In the charming French documentary film Etre et Avoir about a small country school, we see a teacher taking his charges tobogganing on a local hillside. Later, on a summer outing, a little girl is lost in a cornfield for a while. Nobody is unduly worried. One reaction to this is: 'It would never be allowed here, ' as our litigious and risk-averse culture places more restrictions on activities on a daily basis. So bad has this become that education secretary Ruth Kelly was this week forced to tell teachers that, if they followed proper guidelines, they should not be afraid to take their classes on outings.
CABE has also reacted to this over-caution, noting how 'the country's towns and cities are being shaped by a culture of risk aversion'. We are notoriously bad at appraising risk, for example in our terror over 'stranger danger' compared with risks closer to home. CABE's concern in its report, What are we scared of? The value of risk in designing public space, is that we are so worried about getting rid of risk that we are both constraining our public spaces and, paradoxically, making them more dangerous (see page 10). For example, geographer John Adams argues in the report that removing segregation between drivers and pedestrians makes drivers more conscious of the people around them, and so reduces accidents. At the same time, it removes much of our ugly street furniture.

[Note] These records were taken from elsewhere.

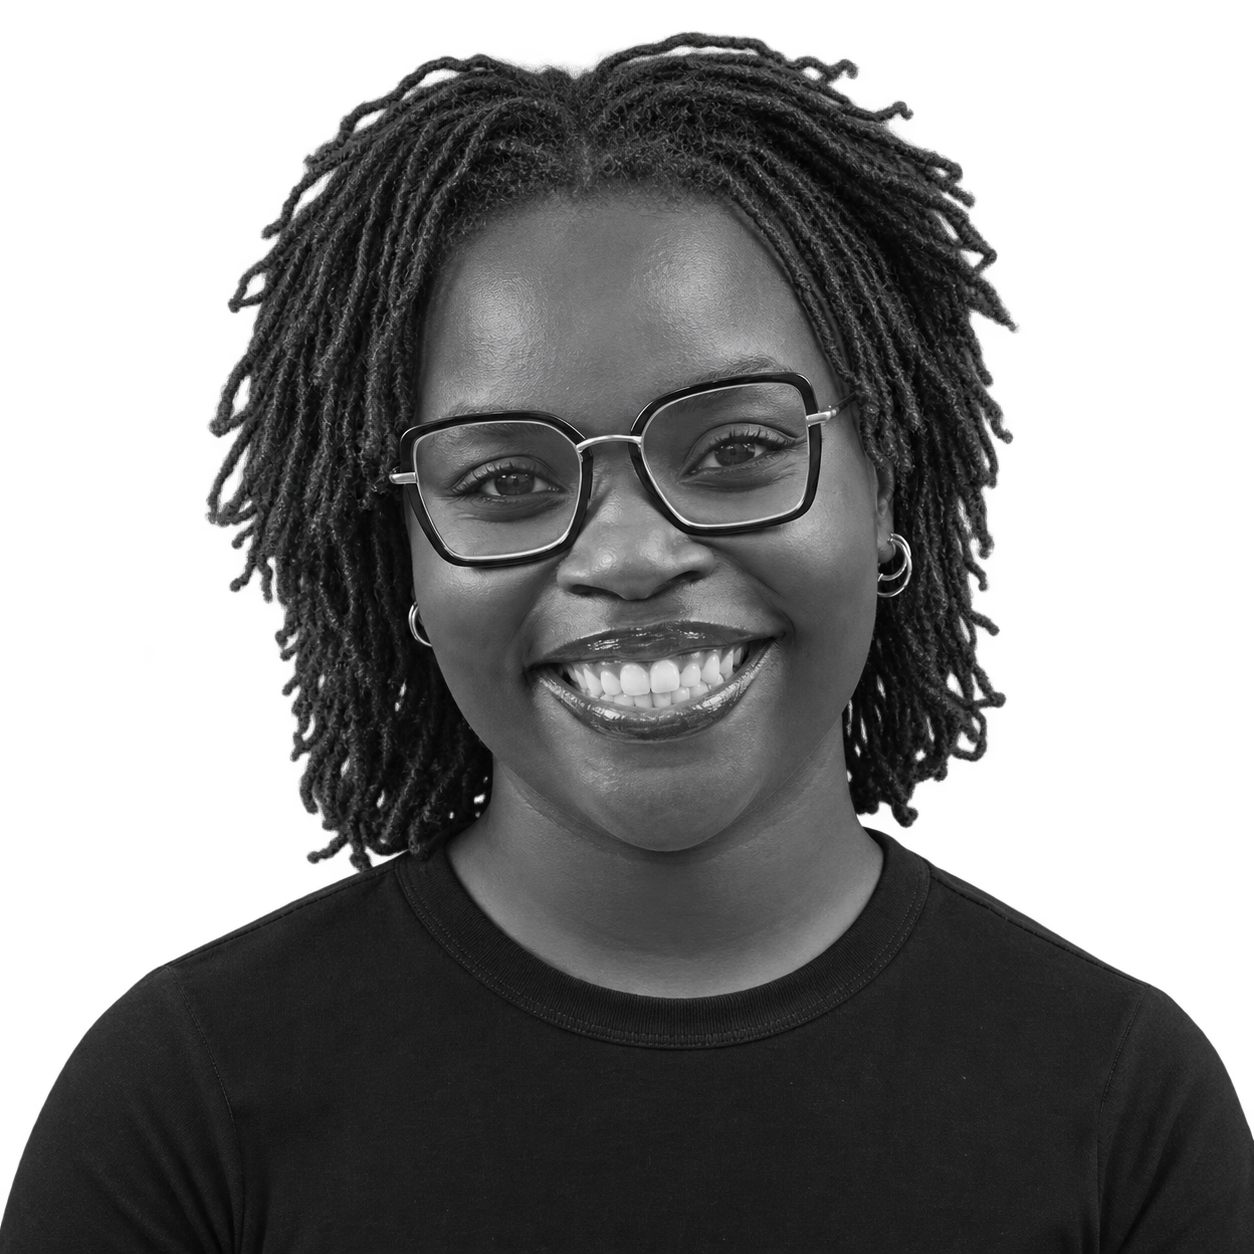
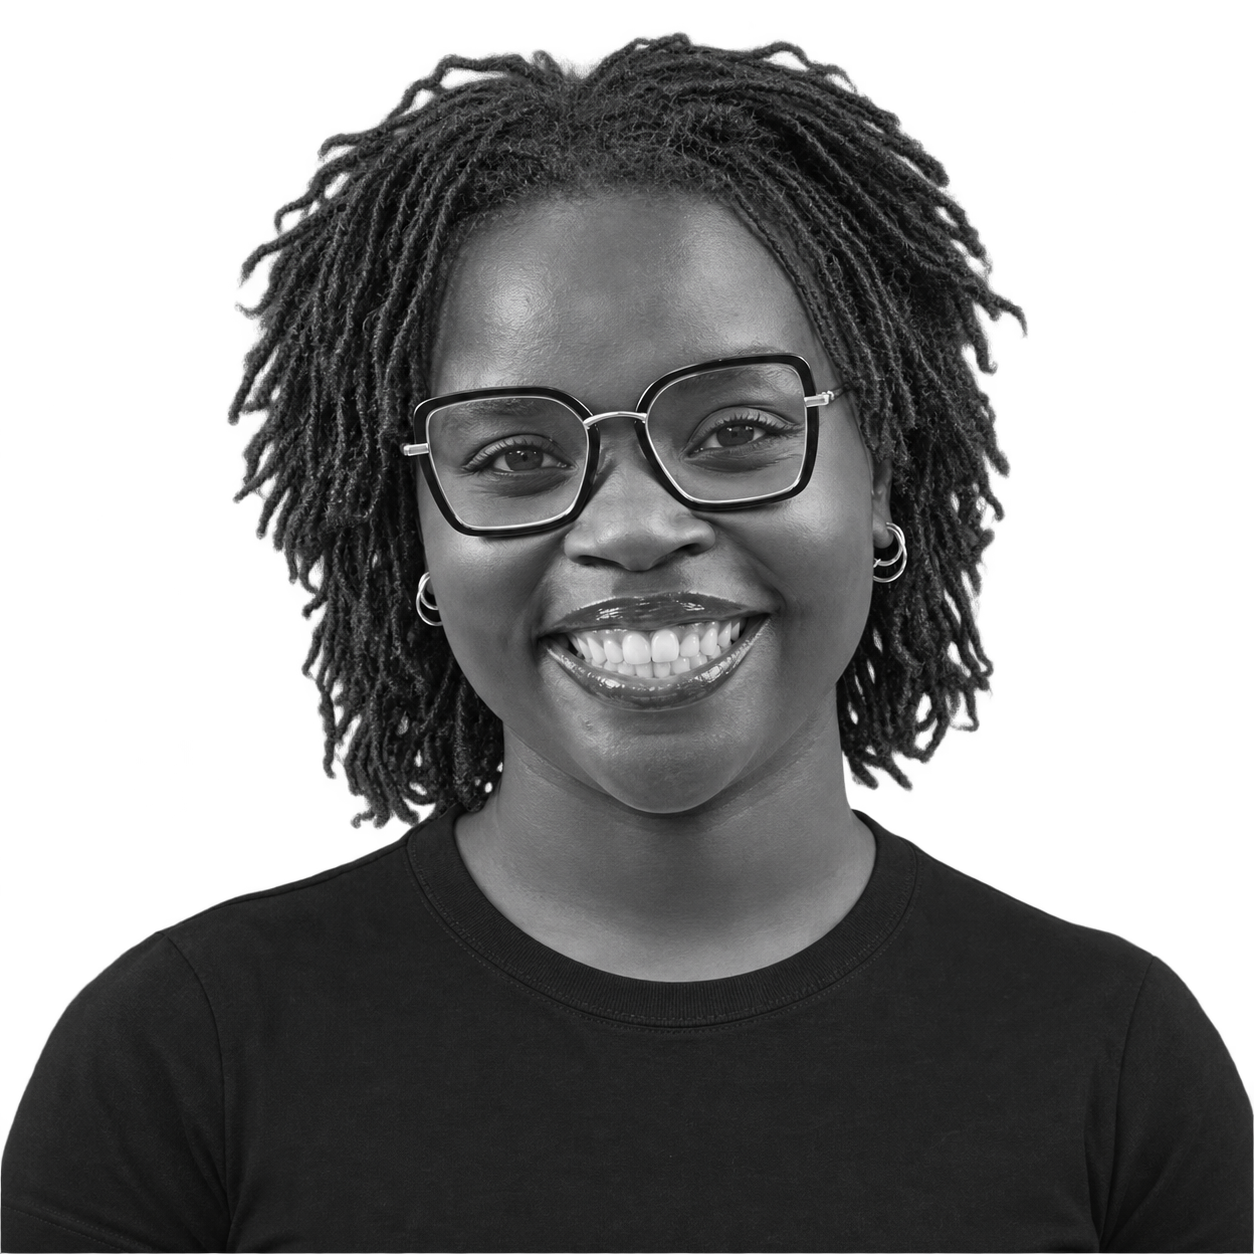
chore: add blog article and update edi image

Changed region(s): [[0.0, 0.0, 0.8397, 0.9641], [0.0, 0.6842, 1.0, 1.0]]

diff --git a/content/blog/en/how-spaced-repetition-works.md b/content/blog/en/how-spaced-repetition-works.md
@@ -1,0 +1,95 @@
+---
+title: 'How Spaced Repetition Works (and How to Use It to Study)'
+description: 'Spaced repetition means reviewing material at growing intervals, just before you would forget it. Here is why it works, a simple schedule to start with, and the mistakes to avoid.'
+date: 2026-11-16
+author: edwina
+featured: true
+cover: /blog-covers/spaced-repetition-how-to.png
+coverAlt: 'How spaced repetition works'
+takeaways:
+  - Spaced repetition means reviewing at growing intervals instead of all at once.
+  - The best time to review is just before you would forget, when recalling takes real effort.
+  - Active recall is how you review; spaced repetition is when. They work best together.
+  - Start early, keep sessions short, and bring the hard questions back sooner.
+---
+
+You study a topic for two hours, feel like you've nailed it, and a week later it's mostly gone. That isn't a personal failing. It's how memory works, and spaced repetition is the method built to work with it instead of against it.
+
+This guide explains what spaced repetition is, why it works, and how to build it into your study routine, even if you've never used a flashcard app.
+
+## What Is Spaced Repetition?
+
+Spaced repetition is a study method where you review material at increasing intervals over time, instead of all at once. You might review a topic the day after you learn it, then three days later, then a week later, then two weeks later. Each time you successfully recall it, the gap before the next review gets longer.
+
+The opposite is cramming: reviewing everything in one long session right before an exam. Cramming can get you through a test tomorrow, but the material tends to disappear soon after, because it was never given the chance to settle into long-term memory.
+
+## Why It Works: The Forgetting Curve
+
+In the 1880s, the psychologist Hermann Ebbinghaus ran memory experiments on himself and found that we forget newly learned information quickly at first, then more slowly over time. This pattern is known as the **forgetting curve**.
+
+The important discovery is what happens when you review. Each time you retrieve a memory just as it starts to fade, it becomes stronger and fades more slowly afterward. So the best moment to review something is not right after you learn it, when it's still fresh and review feels easy. It's shortly before you'd forget it, when recalling it takes real effort.
+
+Researchers call the broader finding the **spacing effect**: studying the same material across several sessions produces better long-term retention than studying it the same total amount in one sitting. It's one of the most consistently supported findings in the science of learning.
+
+## Spaced Repetition vs. Active Recall
+
+These two ideas are often confused, but they answer different questions.
+
+**Active recall** is *how* you review: testing yourself from memory instead of re-reading. (We cover this in [active recall vs. re-reading](/en/blog/active-recall-vs-rereading).)
+
+**Spaced repetition** is *when* you review: spreading those tests out over time.
+
+They work best together. Active recall makes each review session effective, and spacing makes the benefits last. Re-reading your notes on a spaced schedule is better than cramming, but answering questions on a spaced schedule is far better still.
+
+## A Simple Spaced Repetition Schedule
+
+You don't need software to start. A common pattern for reviewing a topic after you first learn it looks like this:
+
+- **Day 1:** review the day after you first study it
+- **Day 3:** review again
+- **Day 7:** one week after learning
+- **Day 14:** two weeks after learning
+- **Day 30:** one month after learning
+
+If your exam is sooner than 30 days away, fit as many of these as you can and add a final review the day before.
+
+The exact numbers aren't magic. The principle is what matters: gaps that grow as the memory gets stronger.
+
+### Not Every Topic Needs the Same Schedule
+
+A fixed schedule is a good starting point, but real material isn't equal. Some concepts click right away and some keep slipping. A better approach adjusts to how you actually perform:
+
+- If you answer a question easily, wait longer before seeing it again.
+- If you struggle or get it wrong, bring it back sooner.
+
+This is the idea behind spaced repetition software. It tracks how well you know each item and schedules the next review for you, so your time goes to the material you're most likely to forget instead of what you already know well.
+
+## How to Start Using Spaced Repetition Today
+
+1. **Turn your notes into questions.** Spaced repetition only works if you have something to review. Convert your material into questions you can answer from memory. Our guide on [how to turn lecture notes into practice questions](/en/blog/turn-lecture-notes-into-practice-questions) walks through it step by step.
+2. **Start early.** Spacing needs time. Beginning three weeks before an exam gives you far more useful review sessions than beginning three days before.
+3. **Keep sessions short.** Fifteen to twenty minutes a day beats a long weekly session. Short, frequent reviews are easier to keep up, and consistency is what makes spacing work.
+4. **Mark what's hard.** After each question, note whether it was easy, medium, or hard, and bring the hard ones back sooner.
+5. **Mix topics.** Once you've reviewed individual topics, shuffle them together. Real exams don't tell you which chapter a question comes from.
+
+## Common Mistakes
+
+**Reviewing too soon or too often.** If recalling something feels effortless every time, you're probably reviewing it too frequently. A bit of struggle is a good sign.
+
+**Skipping days and then catching up in one block.** That turns spaced review back into cramming. If you miss a day, simply carry on from where you are.
+
+**Reviewing by re-reading.** Spacing helps re-reading a little. It helps testing yourself much more.
+
+**Giving up on the setup.** Most people quit because building and scheduling questions by hand takes so much effort, not because the method fails.
+
+## Doing It Without the Manual Work
+
+Tracking intervals and building question banks by hand is exactly what stops most students from sticking with spaced repetition. [Freshman](/en) takes that off your plate. Upload your notes, textbook chapters, PDFs or past papers, and it generates active recall questions from them. Then it serves you a personalised daily feed where you mark each question easy, medium or hard, and it adapts what you see based on your answers.
+
+You get the benefits of spacing without managing a spreadsheet of review dates.
+
+## The Bottom Line
+
+Spaced repetition works because it matches how memory actually behaves: we forget fast at first, and each well-timed review makes a memory last longer. Pair it with active recall, start early, and review in short, regular sessions.
+
+Ready to try it? [Download Freshman on the App Store](https://apps.apple.com/app/id6755386478) and turn your next set of notes into a daily review routine.

diff --git a/content/blog/en/turn-lecture-notes-into-practice-questions.md b/content/blog/en/turn-lecture-notes-into-practice-questions.md
@@ -4,7 +4,6 @@ description: 'Your notes are a record of information, not a test of it. A step-b
 date: 2026-10-30
 cover: /blog-covers/notes-to-practice-cover.png
 coverAlt: 'Turning lecture notes into practice questions'
-featured: true
 author: edwina
 takeaways:
   - Notes record information. Practice questions test it, and retrieval is what makes it stick.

Charles Landry writes that this over-concern with risk 'subtly encourages us to constrain aspirations, act with over-caution, avoid challenges and be sceptical about innovation. It narrows our world into a defensive shell'. Not only does this have a deleterious effect on the aesthetic nature of our public spaces; it also takes away our ability to learn how to deal with risk. And the best and most loved spaces are often the accidental ones, colonised for example by risk-taking skateboarders.
The end result of risk aversion could be an environment that is so bland, and yet of which we are so afraid, that there is no reason to go out at all. Leaving us more susceptible to inhaling dust mites, poisoning ourselves with ready meals, tripping over our trousers and becoming obese couch potatoes.